Each entry needs to be repeated exactly, with nothing added or removed.

Change listing data

════════════════

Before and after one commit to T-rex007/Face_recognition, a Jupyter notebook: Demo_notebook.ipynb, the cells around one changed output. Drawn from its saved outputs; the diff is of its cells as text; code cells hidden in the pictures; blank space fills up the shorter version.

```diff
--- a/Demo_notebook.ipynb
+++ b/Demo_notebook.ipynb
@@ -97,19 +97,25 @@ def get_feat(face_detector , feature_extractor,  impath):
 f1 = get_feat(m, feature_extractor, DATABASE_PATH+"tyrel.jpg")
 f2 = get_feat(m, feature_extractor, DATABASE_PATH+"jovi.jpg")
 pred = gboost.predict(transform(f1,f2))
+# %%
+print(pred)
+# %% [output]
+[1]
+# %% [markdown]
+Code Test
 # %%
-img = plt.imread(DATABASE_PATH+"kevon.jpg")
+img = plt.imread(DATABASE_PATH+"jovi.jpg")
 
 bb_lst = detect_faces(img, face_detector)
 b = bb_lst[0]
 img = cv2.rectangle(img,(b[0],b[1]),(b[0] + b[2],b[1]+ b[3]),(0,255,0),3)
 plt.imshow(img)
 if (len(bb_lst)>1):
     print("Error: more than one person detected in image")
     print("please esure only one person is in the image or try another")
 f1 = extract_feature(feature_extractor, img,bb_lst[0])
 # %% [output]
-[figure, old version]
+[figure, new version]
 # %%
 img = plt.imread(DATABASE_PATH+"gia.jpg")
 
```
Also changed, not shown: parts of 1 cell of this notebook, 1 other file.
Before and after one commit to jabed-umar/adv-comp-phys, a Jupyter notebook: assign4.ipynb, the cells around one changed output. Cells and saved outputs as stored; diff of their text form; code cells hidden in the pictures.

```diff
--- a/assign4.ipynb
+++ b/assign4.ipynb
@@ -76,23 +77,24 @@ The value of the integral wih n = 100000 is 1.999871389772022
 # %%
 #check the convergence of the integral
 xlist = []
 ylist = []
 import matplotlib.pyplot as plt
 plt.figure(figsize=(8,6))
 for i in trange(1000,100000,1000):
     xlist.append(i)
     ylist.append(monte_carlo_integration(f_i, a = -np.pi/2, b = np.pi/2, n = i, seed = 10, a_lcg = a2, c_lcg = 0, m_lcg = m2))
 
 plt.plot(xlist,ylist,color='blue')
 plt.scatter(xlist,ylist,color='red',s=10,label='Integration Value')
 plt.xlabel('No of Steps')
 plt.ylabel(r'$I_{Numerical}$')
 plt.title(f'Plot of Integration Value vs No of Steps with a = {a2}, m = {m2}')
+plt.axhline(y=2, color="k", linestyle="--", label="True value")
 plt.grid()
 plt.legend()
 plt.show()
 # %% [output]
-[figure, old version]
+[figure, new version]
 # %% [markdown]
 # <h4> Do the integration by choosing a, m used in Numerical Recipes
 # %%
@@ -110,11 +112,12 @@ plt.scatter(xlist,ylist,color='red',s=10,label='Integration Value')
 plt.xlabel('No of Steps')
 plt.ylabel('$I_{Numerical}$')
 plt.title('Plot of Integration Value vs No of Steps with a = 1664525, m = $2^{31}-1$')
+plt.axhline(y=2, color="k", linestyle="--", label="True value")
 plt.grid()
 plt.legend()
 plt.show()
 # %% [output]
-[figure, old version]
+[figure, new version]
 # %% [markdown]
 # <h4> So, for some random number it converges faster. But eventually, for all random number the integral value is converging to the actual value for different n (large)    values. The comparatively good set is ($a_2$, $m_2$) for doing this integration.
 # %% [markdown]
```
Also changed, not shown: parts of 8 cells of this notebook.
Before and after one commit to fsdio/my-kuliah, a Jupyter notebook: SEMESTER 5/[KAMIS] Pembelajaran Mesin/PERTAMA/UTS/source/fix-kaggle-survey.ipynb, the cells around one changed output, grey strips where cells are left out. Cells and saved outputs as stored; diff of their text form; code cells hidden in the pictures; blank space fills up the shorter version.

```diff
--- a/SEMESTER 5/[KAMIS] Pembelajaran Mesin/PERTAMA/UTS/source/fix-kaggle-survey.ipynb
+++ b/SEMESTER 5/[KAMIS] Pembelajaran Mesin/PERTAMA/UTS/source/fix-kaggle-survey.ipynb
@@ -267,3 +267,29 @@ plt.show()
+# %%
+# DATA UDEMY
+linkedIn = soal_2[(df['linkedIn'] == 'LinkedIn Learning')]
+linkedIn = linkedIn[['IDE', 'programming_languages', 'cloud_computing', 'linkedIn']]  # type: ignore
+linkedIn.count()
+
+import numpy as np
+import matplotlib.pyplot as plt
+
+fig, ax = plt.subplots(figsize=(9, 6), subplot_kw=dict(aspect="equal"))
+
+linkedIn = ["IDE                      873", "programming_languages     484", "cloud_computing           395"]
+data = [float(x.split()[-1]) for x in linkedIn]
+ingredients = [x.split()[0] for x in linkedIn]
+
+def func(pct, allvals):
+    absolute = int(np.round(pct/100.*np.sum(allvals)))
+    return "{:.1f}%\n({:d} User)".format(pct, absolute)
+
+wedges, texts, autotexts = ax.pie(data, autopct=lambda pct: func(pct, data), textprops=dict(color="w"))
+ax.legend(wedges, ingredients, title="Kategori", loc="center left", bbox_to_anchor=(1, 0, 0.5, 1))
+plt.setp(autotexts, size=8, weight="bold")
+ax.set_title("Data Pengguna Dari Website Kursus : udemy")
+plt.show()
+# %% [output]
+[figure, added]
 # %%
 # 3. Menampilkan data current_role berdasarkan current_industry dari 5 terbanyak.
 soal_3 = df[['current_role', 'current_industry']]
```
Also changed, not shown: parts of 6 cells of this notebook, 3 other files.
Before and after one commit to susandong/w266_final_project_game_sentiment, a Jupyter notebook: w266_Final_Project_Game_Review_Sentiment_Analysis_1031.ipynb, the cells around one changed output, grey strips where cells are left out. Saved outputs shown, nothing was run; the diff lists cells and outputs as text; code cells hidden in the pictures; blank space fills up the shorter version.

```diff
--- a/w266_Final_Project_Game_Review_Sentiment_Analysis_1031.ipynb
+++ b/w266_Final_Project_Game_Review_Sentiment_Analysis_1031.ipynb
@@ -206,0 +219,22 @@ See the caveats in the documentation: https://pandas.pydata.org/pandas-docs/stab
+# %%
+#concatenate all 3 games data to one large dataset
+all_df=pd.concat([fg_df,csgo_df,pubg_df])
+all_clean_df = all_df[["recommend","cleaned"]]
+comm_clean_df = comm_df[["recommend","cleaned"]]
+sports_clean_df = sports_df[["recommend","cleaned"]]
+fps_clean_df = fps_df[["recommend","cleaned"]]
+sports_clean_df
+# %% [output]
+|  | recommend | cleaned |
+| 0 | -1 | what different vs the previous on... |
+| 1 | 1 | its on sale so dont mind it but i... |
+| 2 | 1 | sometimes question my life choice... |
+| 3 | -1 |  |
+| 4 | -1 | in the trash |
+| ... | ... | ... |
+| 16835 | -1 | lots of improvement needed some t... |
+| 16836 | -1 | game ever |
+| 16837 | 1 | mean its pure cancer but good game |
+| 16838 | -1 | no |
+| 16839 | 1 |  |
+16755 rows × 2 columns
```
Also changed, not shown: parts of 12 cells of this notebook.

════════════════

- [Exercise result]
Before and after one commit to T-rex007/Face_recognition, a Jupyter notebook: Demo_notebook.ipynb, the cells around one changed output. Drawn from its saved outputs; the diff is of its cells as text; code cells hidden in the pictures; blank space fills up the shorter version.

```diff
--- a/Demo_notebook.ipynb
+++ b/Demo_notebook.ipynb
@@ -97,19 +97,25 @@ def get_feat(face_detector , feature_extractor,  impath):
 f1 = get_feat(m, feature_extractor, DATABASE_PATH+"tyrel.jpg")
 f2 = get_feat(m, feature_extractor, DATABASE_PATH+"jovi.jpg")
 pred = gboost.predict(transform(f1,f2))
+# %%
+print(pred)
+# %% [output]
+[1]
+# %% [markdown]
+Code Test
 # %%
-img = plt.imread(DATABASE_PATH+"kevon.jpg")
+img = plt.imread(DATABASE_PATH+"jovi.jpg")
 
 bb_lst = detect_faces(img, face_detector)
 b = bb_lst[0]
 img = cv2.rectangle(img,(b[0],b[1]),(b[0] + b[2],b[1]+ b[3]),(0,255,0),3)
 plt.imshow(img)
 if (len(bb_lst)>1):
     print("Error: more than one person detected in image")
     print("please esure only one person is in the image or try another")
 f1 = extract_feature(feature_extractor, img,bb_lst[0])
 # %% [output]
-[figure, old version]
+[figure, new version]
 # %%
 img = plt.imread(DATABASE_PATH+"gia.jpg")
 
```
Also changed, not shown: parts of 1 cell of this notebook, 1 other file.
Before and after one commit to jabed-umar/adv-comp-phys, a Jupyter notebook: assign4.ipynb, the cells around one changed output. Cells and saved outputs as stored; diff of their text form; code cells hidden in the pictures.

```diff
--- a/assign4.ipynb
+++ b/assign4.ipynb
@@ -76,23 +77,24 @@ The value of the integral wih n = 100000 is 1.999871389772022
 # %%
 #check the convergence of the integral
 xlist = []
 ylist = []
 import matplotlib.pyplot as plt
 plt.figure(figsize=(8,6))
 for i in trange(1000,100000,1000):
     xlist.append(i)
     ylist.append(monte_carlo_integration(f_i, a = -np.pi/2, b = np.pi/2, n = i, seed = 10, a_lcg = a2, c_lcg = 0, m_lcg = m2))
 
 plt.plot(xlist,ylist,color='blue')
 plt.scatter(xlist,ylist,color='red',s=10,label='Integration Value')
 plt.xlabel('No of Steps')
 plt.ylabel(r'$I_{Numerical}$')
 plt.title(f'Plot of Integration Value vs No of Steps with a = {a2}, m = {m2}')
+plt.axhline(y=2, color="k", linestyle="--", label="True value")
 plt.grid()
 plt.legend()
 plt.show()
 # %% [output]
-[figure, old version]
+[figure, new version]
 # %% [markdown]
 # <h4> Do the integration by choosing a, m used in Numerical Recipes
 # %%
@@ -110,11 +112,12 @@ plt.scatter(xlist,ylist,color='red',s=10,label='Integration Value')
 plt.xlabel('No of Steps')
 plt.ylabel('$I_{Numerical}$')
 plt.title('Plot of Integration Value vs No of Steps with a = 1664525, m = $2^{31}-1$')
+plt.axhline(y=2, color="k", linestyle="--", label="True value")
 plt.grid()
 plt.legend()
 plt.show()
 # %% [output]
-[figure, old version]
+[figure, new version]
 # %% [markdown]
 # <h4> So, for some random number it converges faster. But eventually, for all random number the integral value is converging to the actual value for different n (large)    values. The comparatively good set is ($a_2$, $m_2$) for doing this integration.
 # %% [markdown]
```
Also changed, not shown: parts of 8 cells of this notebook.
Before and after one commit to fsdio/my-kuliah, a Jupyter notebook: SEMESTER 5/[KAMIS] Pembelajaran Mesin/PERTAMA/UTS/source/fix-kaggle-survey.ipynb, the cells around one changed output, grey strips where cells are left out. Cells and saved outputs as stored; diff of their text form; code cells hidden in the pictures; blank space fills up the shorter version.

```diff
--- a/SEMESTER 5/[KAMIS] Pembelajaran Mesin/PERTAMA/UTS/source/fix-kaggle-survey.ipynb
+++ b/SEMESTER 5/[KAMIS] Pembelajaran Mesin/PERTAMA/UTS/source/fix-kaggle-survey.ipynb
@@ -267,3 +267,29 @@ plt.show()
+# %%
+# DATA UDEMY
+linkedIn = soal_2[(df['linkedIn'] == 'LinkedIn Learning')]
+linkedIn = linkedIn[['IDE', 'programming_languages', 'cloud_computing', 'linkedIn']]  # type: ignore
+linkedIn.count()
+
+import numpy as np
+import matplotlib.pyplot as plt
+
+fig, ax = plt.subplots(figsize=(9, 6), subplot_kw=dict(aspect="equal"))
+
+linkedIn = ["IDE                      873", "programming_languages     484", "cloud_computing           395"]
+data = [float(x.split()[-1]) for x in linkedIn]
+ingredients = [x.split()[0] for x in linkedIn]
+
+def func(pct, allvals):
+    absolute = int(np.round(pct/100.*np.sum(allvals)))
+    return "{:.1f}%\n({:d} User)".format(pct, absolute)
+
+wedges, texts, autotexts = ax.pie(data, autopct=lambda pct: func(pct, data), textprops=dict(color="w"))
+ax.legend(wedges, ingredients, title="Kategori", loc="center left", bbox_to_anchor=(1, 0, 0.5, 1))
+plt.setp(autotexts, size=8, weight="bold")
+ax.set_title("Data Pengguna Dari Website Kursus : udemy")
+plt.show()
+# %% [output]
+[figure, added]
 # %%
 # 3. Menampilkan data current_role berdasarkan current_industry dari 5 terbanyak.
 soal_3 = df[['current_role', 'current_industry']]
```
Also changed, not shown: parts of 6 cells of this notebook, 3 other files.
Before and after one commit to susandong/w266_final_project_game_sentiment, a Jupyter notebook: w266_Final_Project_Game_Review_Sentiment_Analysis_1031.ipynb, the cells around one changed output, grey strips where cells are left out. Saved outputs shown, nothing was run; the diff lists cells and outputs as text; code cells hidden in the pictures; blank space fills up the shorter version.

```diff
--- a/w266_Final_Project_Game_Review_Sentiment_Analysis_1031.ipynb
+++ b/w266_Final_Project_Game_Review_Sentiment_Analysis_1031.ipynb
@@ -206,0 +219,22 @@ See the caveats in the documentation: https://pandas.pydata.org/pandas-docs/stab
+# %%
+#concatenate all 3 games data to one large dataset
+all_df=pd.concat([fg_df,csgo_df,pubg_df])
+all_clean_df = all_df[["recommend","cleaned"]]
+comm_clean_df = comm_df[["recommend","cleaned"]]
+sports_clean_df = sports_df[["recommend","cleaned"]]
+fps_clean_df = fps_df[["recommend","cleaned"]]
+sports_clean_df
+# %% [output]
+|  | recommend | cleaned |
+| 0 | -1 | what different vs the previous on... |
+| 1 | 1 | its on sale so dont mind it but i... |
+| 2 | 1 | sometimes question my life choice... |
+| 3 | -1 |  |
+| 4 | -1 | in the trash |
+| ... | ... | ... |
+| 16835 | -1 | lots of improvement needed some t... |
+| 16836 | -1 | game ever |
+| 16837 | 1 | mean its pure cancer but good game |
+| 16838 | -1 | no |
+| 16839 | 1 |  |
+16755 rows × 2 columns
```
Also changed, not shown: parts of 12 cells of this notebook.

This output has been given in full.